Mesothelioma is a deadly form of cancer that affects the lining of the lungs or abdomen. Patients typically live only nine to 12 months after initial diagnosis.

In a clinical trial tremelimumab failed to meet the goal of improving overall survival in hard-to-treat mesothelioma patients whose disease had already been treated unsuccessfully with standard drugs, AstraZeneca said on Monday.

Shares in the company fell 2.2 percent following the news.

"We are disappointed that tremelimumab monotherapy did not demonstrate a survival benefit in this patient population with no approved medicines beyond first-line treatment," said Robert Iannone, the company's head of immuno-oncology.

"However, we remain confident in tremelimumab’s clinical activity in combination."

Tremelimumab is also being tested in combination with another of AstraZeneca’s immune-boosting drugs called durvalumab in multiple tumour types, including non-small cell lung cancer.

AstraZeneca is relying heavily on new cancer drugs to drive long-term growth and replace sales lost from older products that are going off patent.

Its biggest oncology bets are in the field of immunotherapy, or medicines that boost the body's natural immune system defences to fight cancerous cells.

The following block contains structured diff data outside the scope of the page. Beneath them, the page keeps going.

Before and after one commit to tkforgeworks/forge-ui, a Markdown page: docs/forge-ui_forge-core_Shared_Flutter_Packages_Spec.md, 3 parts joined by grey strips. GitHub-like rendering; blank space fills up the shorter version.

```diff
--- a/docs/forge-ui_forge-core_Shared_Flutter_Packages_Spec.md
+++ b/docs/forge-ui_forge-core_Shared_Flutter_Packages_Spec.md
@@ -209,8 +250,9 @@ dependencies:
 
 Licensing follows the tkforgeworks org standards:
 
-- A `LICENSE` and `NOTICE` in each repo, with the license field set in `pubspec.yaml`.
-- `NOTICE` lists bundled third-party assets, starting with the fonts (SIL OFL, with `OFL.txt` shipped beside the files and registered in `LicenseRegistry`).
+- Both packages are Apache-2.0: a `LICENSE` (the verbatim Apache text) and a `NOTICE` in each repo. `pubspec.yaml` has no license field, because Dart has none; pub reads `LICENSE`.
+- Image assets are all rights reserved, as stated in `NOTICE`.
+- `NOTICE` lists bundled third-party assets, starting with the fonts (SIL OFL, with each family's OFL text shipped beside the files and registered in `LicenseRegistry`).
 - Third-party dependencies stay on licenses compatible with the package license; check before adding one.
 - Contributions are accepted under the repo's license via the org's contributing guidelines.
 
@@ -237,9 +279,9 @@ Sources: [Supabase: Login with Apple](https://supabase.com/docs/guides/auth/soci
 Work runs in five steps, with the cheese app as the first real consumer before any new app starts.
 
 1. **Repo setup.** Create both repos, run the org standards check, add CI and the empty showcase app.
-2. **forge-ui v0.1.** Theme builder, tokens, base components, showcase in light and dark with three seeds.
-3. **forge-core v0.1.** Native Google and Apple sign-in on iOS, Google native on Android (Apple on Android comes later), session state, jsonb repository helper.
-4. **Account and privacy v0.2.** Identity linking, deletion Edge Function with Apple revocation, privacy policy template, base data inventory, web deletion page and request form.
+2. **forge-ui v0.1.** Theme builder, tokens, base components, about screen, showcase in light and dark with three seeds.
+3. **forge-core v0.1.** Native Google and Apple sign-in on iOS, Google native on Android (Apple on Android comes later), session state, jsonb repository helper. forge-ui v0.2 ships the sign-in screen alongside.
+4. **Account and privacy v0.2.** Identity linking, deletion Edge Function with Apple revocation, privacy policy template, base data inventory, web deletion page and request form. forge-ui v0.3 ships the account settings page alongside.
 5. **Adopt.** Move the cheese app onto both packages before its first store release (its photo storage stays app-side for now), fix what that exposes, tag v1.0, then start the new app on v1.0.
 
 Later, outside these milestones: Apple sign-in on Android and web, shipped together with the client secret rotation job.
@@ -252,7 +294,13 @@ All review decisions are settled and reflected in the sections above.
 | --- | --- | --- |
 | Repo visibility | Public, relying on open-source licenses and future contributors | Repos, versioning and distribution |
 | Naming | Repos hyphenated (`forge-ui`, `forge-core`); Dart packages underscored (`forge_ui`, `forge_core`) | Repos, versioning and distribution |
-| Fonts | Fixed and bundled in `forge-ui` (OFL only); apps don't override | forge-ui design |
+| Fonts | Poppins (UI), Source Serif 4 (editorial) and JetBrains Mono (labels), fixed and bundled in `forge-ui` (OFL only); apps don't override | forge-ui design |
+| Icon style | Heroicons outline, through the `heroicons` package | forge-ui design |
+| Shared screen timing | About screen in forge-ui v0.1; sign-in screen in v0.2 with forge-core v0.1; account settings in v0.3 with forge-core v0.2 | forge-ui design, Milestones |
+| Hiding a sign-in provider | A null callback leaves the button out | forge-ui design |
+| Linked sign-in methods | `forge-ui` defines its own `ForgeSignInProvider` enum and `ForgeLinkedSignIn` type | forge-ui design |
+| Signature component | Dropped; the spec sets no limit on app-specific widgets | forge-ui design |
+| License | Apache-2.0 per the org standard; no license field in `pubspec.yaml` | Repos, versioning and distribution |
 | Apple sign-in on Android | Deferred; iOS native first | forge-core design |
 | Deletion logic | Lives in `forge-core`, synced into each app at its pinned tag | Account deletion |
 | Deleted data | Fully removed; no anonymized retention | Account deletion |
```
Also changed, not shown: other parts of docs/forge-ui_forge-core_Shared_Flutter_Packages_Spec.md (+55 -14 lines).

However, the British-based group is facing tough competition from various rivals, including Bristol-Myers Squibb, which has pulled ahead in the race to dominate the hot new area of cancer medicine.

(Reporting by Ben Hirschler; Editing by Greg Mahlich)